Diplomatswho portray Americans in this light are misrepresentative of the realattitudes of Americans (63). Father Finian, a Catholic Jesuit helpssmall anticommunist in Burma to understand and defeat communists whothreaten to take over their land. John Cowlin sees milk projects aspart of a solution to poor Sarkhan farmers (67).Colonel EdwardHillandale crucially influences the outcome of an election byconvincing people in a small Filipino province that Americans are notcontemptuous and disrespectful people (73). Neither are they rich andsnobby. The Colonel helped reversed the misguided attitudes that werefast spreading against Americans in poor countries. Tom Know, achicken farmer working as an economic consultant demonstrates toCambodians the process of converting chicken into fat and transformchicken farming into a lucrative business (81). Finally, Homer Atkinsuses his engineering skills to set a water pump that helps poorfarmers in the dry areas of Vietnam (101). The ordinary citizens dotwo things for America that ambassador Sears cannot: effectivelytransform the lives of the poor and win friends for America as well.

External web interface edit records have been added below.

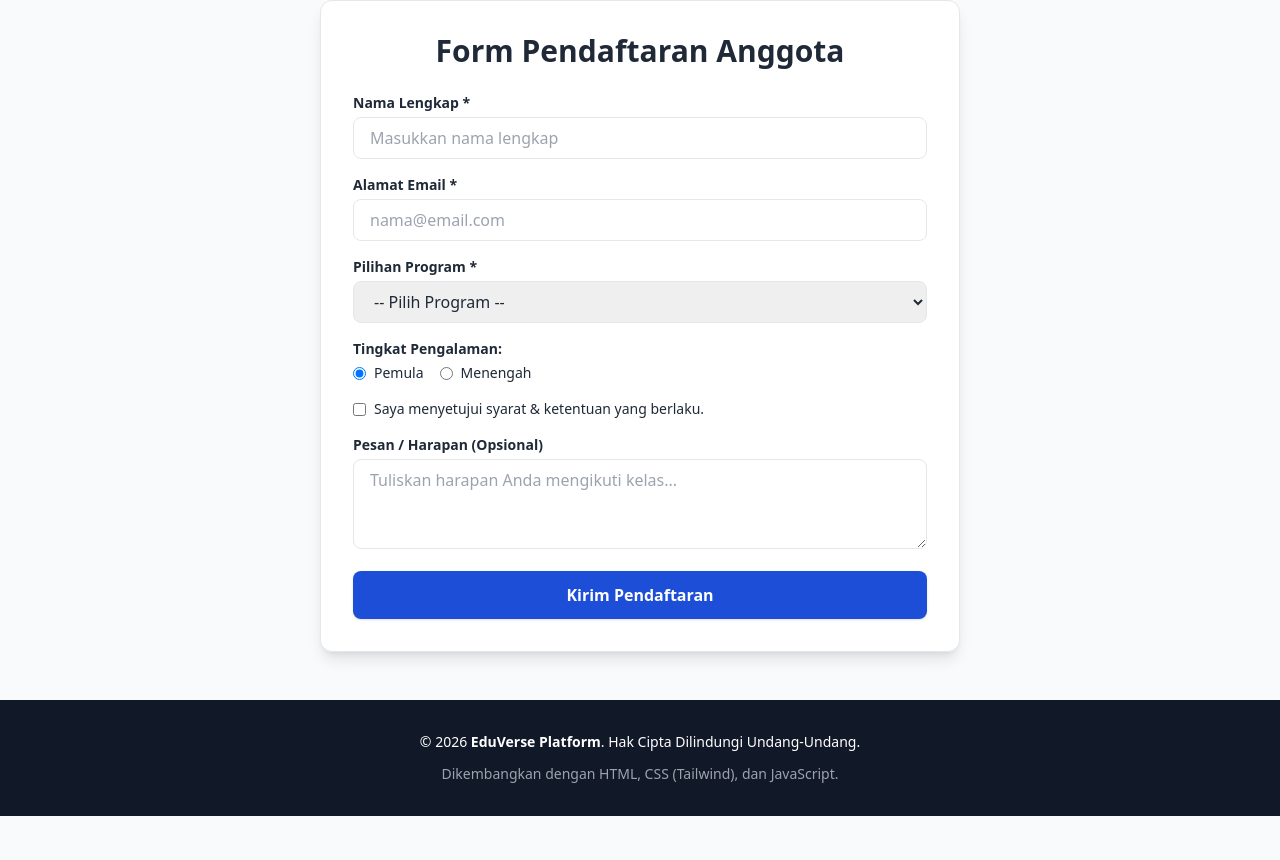
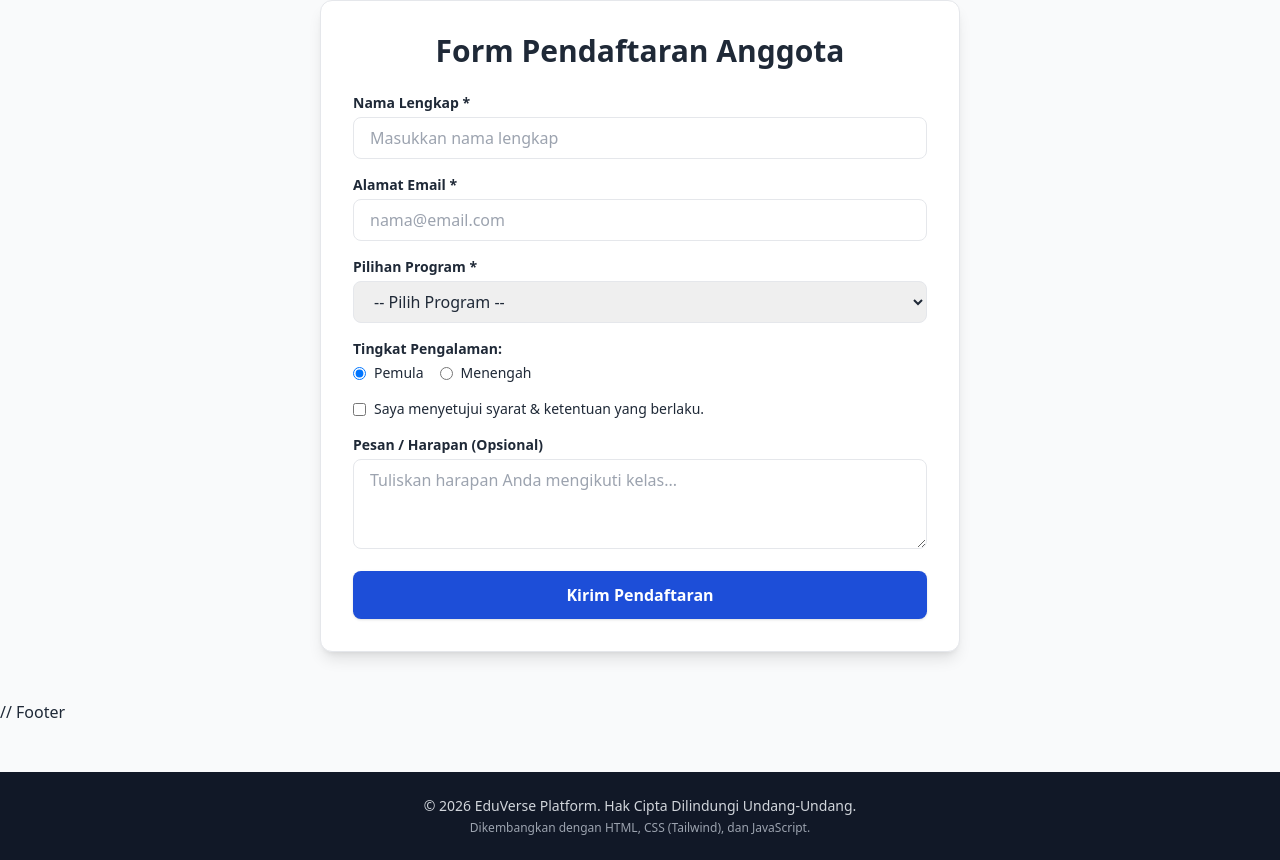
Before and after one commit to rizarif123-dotcom/web-eduverse-UAS-Unsia, a plain HTML site: page index.html in a window 1280 px wide. Shown: the part 2437-3297 px from the top of the page. Before the commit the page ends 3253 px from the top, so only its background shows below. Drawn offline with nearby package versions, Linux system fonts and the light colour scheme; a script that the page names is missing.

Commit message:
Update index.html

```diff
--- a/index.html
+++ b/index.html
@@ -294,16 +294,17 @@
             </div>
         </div>
     </section>
-
-    <!-- 8. FOOTER -->
-    <footer class="bg-gray-900 text-white py-8 text-center text-sm">
-        <div class="container mx-auto px-4 space-y-3">
-            <p>&copy; 2026 <strong>EduVerse Platform</strong>. Hak Cipta Dilindungi Undang-Undang.</p>
-            <p class="text-gray-400">
-                Dikembangkan dengan HTML, CSS (Tailwind), dan JavaScript.
-            </p>
-        </div>
-    </footer>
+// Footer
+<footer class="w-full bg-[#111827] text-white py-6 mt-12">
+  <div class="max-w-6xl mx-auto px-4 text-center">
+    <p class="text-sm text-gray-300 mb-1">
+      © 2026 EduVerse Platform. Hak Cipta Dilindungi Undang-Undang.
+    </p>
+    <p class="text-xs text-gray-400">
+      Dikembangkan dengan HTML, CSS (Tailwind), dan JavaScript.
+    </p>
+  </div>
+</footer>
 
     <!-- 9. JAVASCRIPT LOGIC -->
     <script>
```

TheRussian ambassador, Louis Krupitzyn, shares the same traits withordinary American citizens. Krupitzyn is a professional diplomatwhose training includes learning the local language of Sarkhan andtheir indigenous customs. He finds time to read local literature andattends local traditional events. The entire Russian staff speaksfluent Sarkhanese language and has a deep understanding of theircustoms. Hence, they are able to tilt Sarkhan towards communism. Bothordinary Americans and Russian diplomats are keen to understand otherpeople with a sense of human decency, devoid of arrogance.
Inconclusion, the juxtapositions in this novel send a clear message tothe reader. Mutual trust emanates from the relationship thatcountries forge with each other. Some countries may have identifiedwith communism during the cold war not because it was a good idea,but simply due to the diplomatic approach that diplomats used intheir missions abroad. From the author’s perspective, gooddiplomacy entails understanding and respecting other people’scultural nuances. Otherwise, imposing thoughts without addressingtheir real needs is counterproductive. Although ordinary Americansand Soviet diplomats pursued different ideologies they used the sametool, which is respect. They both succeeded in one way or another.
Dean,Robert D. "Masculinity as ideology: John F. Kennedy and thedomestic politics of foreign policy." DiplomaticHistory22.1 (1998): 29-62.
Lederer,William. "J. and Burdick, Eugene, The Ugly American."(1958).